What are Valium withdrawal symptoms?

Even when taken properly under the direction of a physician, it is possible to develop a physical dependence on Valium. Those who become dependent will experience typical benzodiazepine withdrawal symptoms if they stop their prescription too suddenly.

Mild to moderate Valium withdrawal symptoms:

  • Difficulty with memory and learning
  • Mood swings, irritability
  • Depression
  • Anxiety
  • Difficulty sleeping

Severe Valium withdrawal symptoms can include:

  • Delirium tremens
  • Derealization (mental disturbance)
  • Depersonalization
  • Sensitivity to sound, light, and physical contact
  • Numbness and tingling of extremities
  • Hallucinations
  • Epileptic seizures

These problems vary in severity and duration depending on the specific Valium dose taken and duration of use. Physical dependency or experiencing withdrawal symptoms does not mean that you are addicted to Valium. Addiction also includes a loss of control, cravings, and tolerance for the drug.

Read more about addiction or contact us for an assessment.

How do you treat Valium withdrawal?

Valium is a long-acting benzodiazepine, which is why it’s often used to treat patients detoxing from other benzodiazepines such as Xanax or Klonopin. For this reason, Valium addiction treatment usually involves gradually tapering the dose down over time to limit severe withdrawal symptoms.

The patient will be most uncomfortable during the first one to four days of withdrawal, so a combination of mild muscle relaxant, antidepressant, and/or a non-steroidal anti-inflammatory such as Motrin (generic name ibuprofen) may be prescribed to make the patient more comfortable.

Can you prescribe medications for Valium withdrawal?

There are no medications approved by the FDA specifically for Valium addiction treatment. However, certain medicines may be used to help sedative abusers with the significant depression, anxiety, and sleep disturbance with which they often struggle during withdrawal and early recovery phases.

How long does it take to detox from Valium?

Valium is typically eliminated from the system within about 48 hours. Once this happens, the person will start to enter the acute withdrawal phase, which usually lasts about three to four days. Patients then enter the general withdrawal phase, which may last for up to two weeks.

After this, most patients will begin to stabilize, and the majority of withdrawal symptoms will subside. For some, issues such as anxiety, depression, irritability, lack of motivation, and dissatisfaction may persist for several weeks. This is why psychological treatment and behavioral therapy are important components of a comprehensive Valium addiction treatment plan and why those who do detox only have such a high risk of relapse.

Can you overdose on Valium?

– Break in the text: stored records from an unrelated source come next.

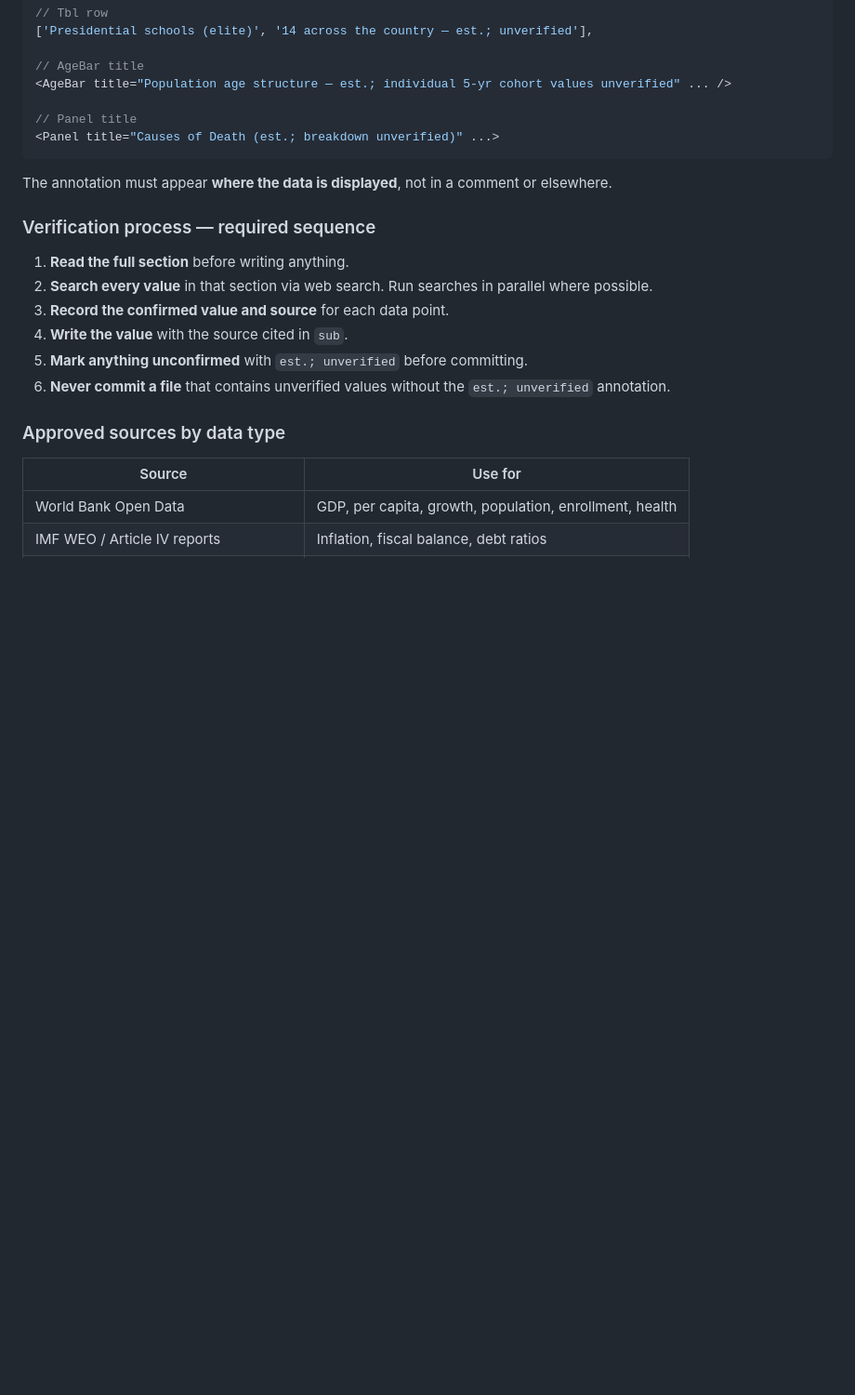
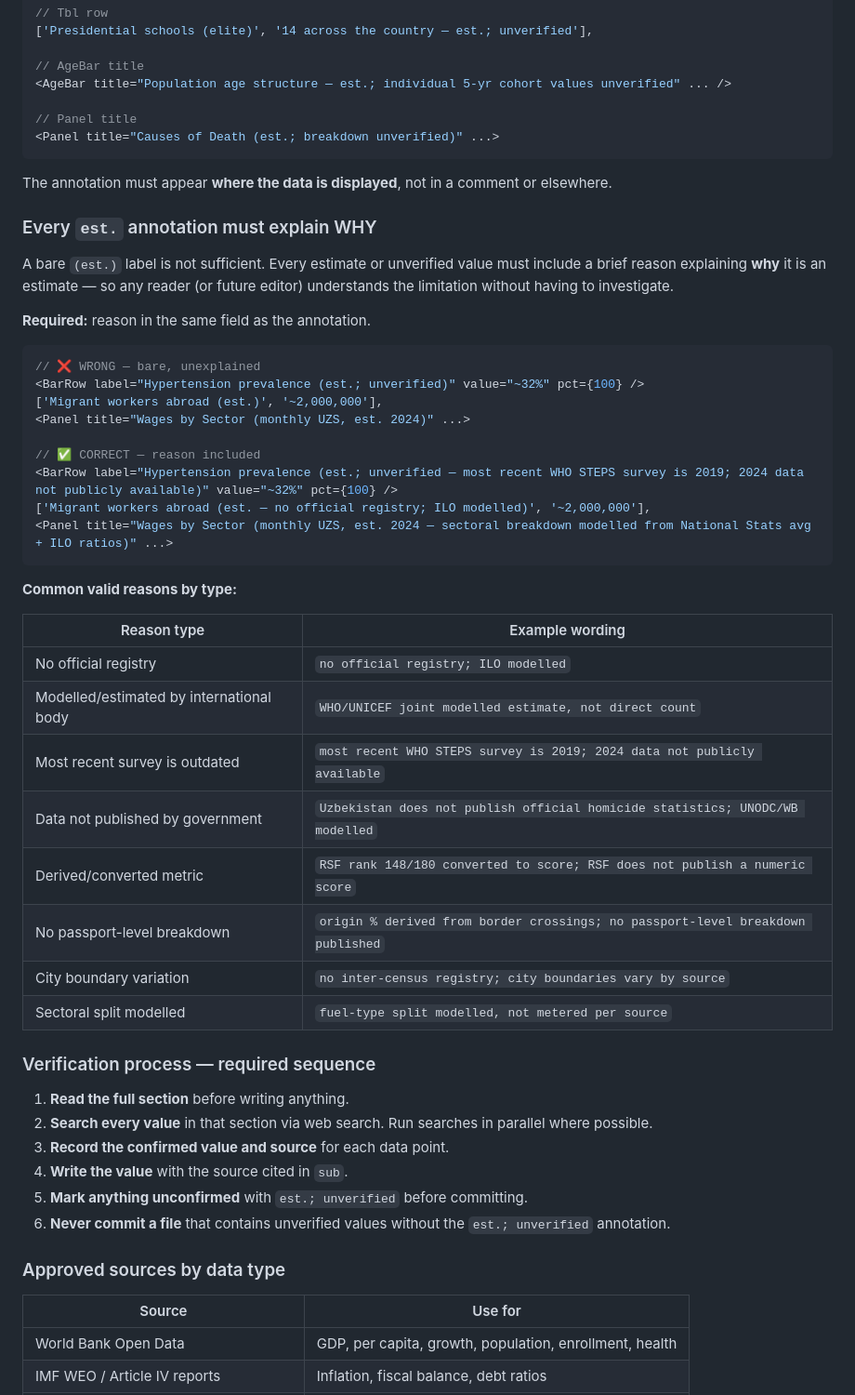
Before and after one commit to iAlmirPro/iAlmirPro.github.io, a Markdown page: dashboards/dashboard-design-system.md, the part around the change. Shown at 93% size. Rendered like a GitHub page; blank space fills up the shorter version.

Commit message:
design-system: require explanation for every est. annotation
Every est./unverified label must now include a brief reason why the
value is estimated — bare (est.) labels are no longer acceptable.
Added rule, bad/good examples, and common-reason reference table.

Co-Authored-By: Claude Sonnet 4.6 <noreply@anthropic.com>

````diff
--- a/dashboards/dashboard-design-system.md
+++ b/dashboards/dashboard-design-system.md
@@ -722,6 +722,37 @@ Append `— est.; unverified` directly in the field where the value appears:
 
 The annotation must appear **where the data is displayed**, not in a comment or elsewhere.
 
+### Every `est.` annotation must explain WHY
+
+A bare `(est.)` label is not sufficient. Every estimate or unverified value must include a brief reason explaining **why** it is an estimate — so any reader (or future editor) understands the limitation without having to investigate.
+
+**Required:** reason in the same field as the annotation.
+
+```jsx
+// ❌ WRONG — bare, unexplained
+<BarRow label="Hypertension prevalence (est.; unverified)" value="~32%" pct={100} />
+['Migrant workers abroad (est.)', '~2,000,000'],
+<Panel title="Wages by Sector (monthly UZS, est. 2024)" ...>
+
+// ✅ CORRECT — reason included
+<BarRow label="Hypertension prevalence (est.; unverified — most recent WHO STEPS survey is 2019; 2024 data not publicly available)" value="~32%" pct={100} />
+['Migrant workers abroad (est. — no official registry; ILO modelled)', '~2,000,000'],
+<Panel title="Wages by Sector (monthly UZS, est. 2024 — sectoral breakdown modelled from National Stats avg + ILO ratios)" ...>
+```
+
+**Common valid reasons by type:**
+
+| Reason type | Example wording |
+|---|---|
+| No official registry | `no official registry; ILO modelled` |
+| Modelled/estimated by international body | `WHO/UNICEF joint modelled estimate, not direct count` |
+| Most recent survey is outdated | `most recent WHO STEPS survey is 2019; 2024 data not publicly available` |
+| Data not published by government | `Uzbekistan does not publish official homicide statistics; UNODC/WB modelled` |
+| Derived/converted metric | `RSF rank 148/180 converted to score; RSF does not publish a numeric score` |
+| No passport-level breakdown | `origin % derived from border crossings; no passport-level breakdown published` |
+| City boundary variation | `no inter-census registry; city boundaries vary by source` |
+| Sectoral split modelled | `fuel-type split modelled, not metered per source` |
+
 ### Verification process — required sequence
 
 1. **Read the full section** before writing anything.
````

Valium overdose is possible is someone takes more than the prescribed maximum dosage, and the likelihood of a severe or fatal overdose increases when it is combined with alcohol or other drugs.

Valium overdose symptoms:

  • Drowsiness
  • Confusion
  • Lethargy
  • Loss of bodily movement control
  • Diminished reflexes
  • Decreased muscle tone
  • Extremely low blood pressure
  • Loss of consciousness
  • Trouble breathing
  • Coma
  • Death

These symptoms can be deadly if not treated immediately.

How do people misuse Valium?

Users typically abuse Valium by cutting, crushing, chewing, or dissolving Valium tablets to amplify its effects and reduce the amount of time it takes for the drug to start working.

Combining Valium with other substances, including alcohol, marijuana, and other prescription drugs such as opioids is also a common way it is abused. These substances can have a synergistic effect, intensifying one another and causing a more intense high that they would on their own. However, this can greatly increase the likelihood of an accidental overdose.

Is Valium a controlled substance?

Yes. Valium is classified by the DEA as a Schedule IV controlled substance for its highly addictive properties, so possessing and taking Valium without a prescription is against the law, as is sharing, giving away or selling it.

*State standard is 1:10 clinical staff to patient ratio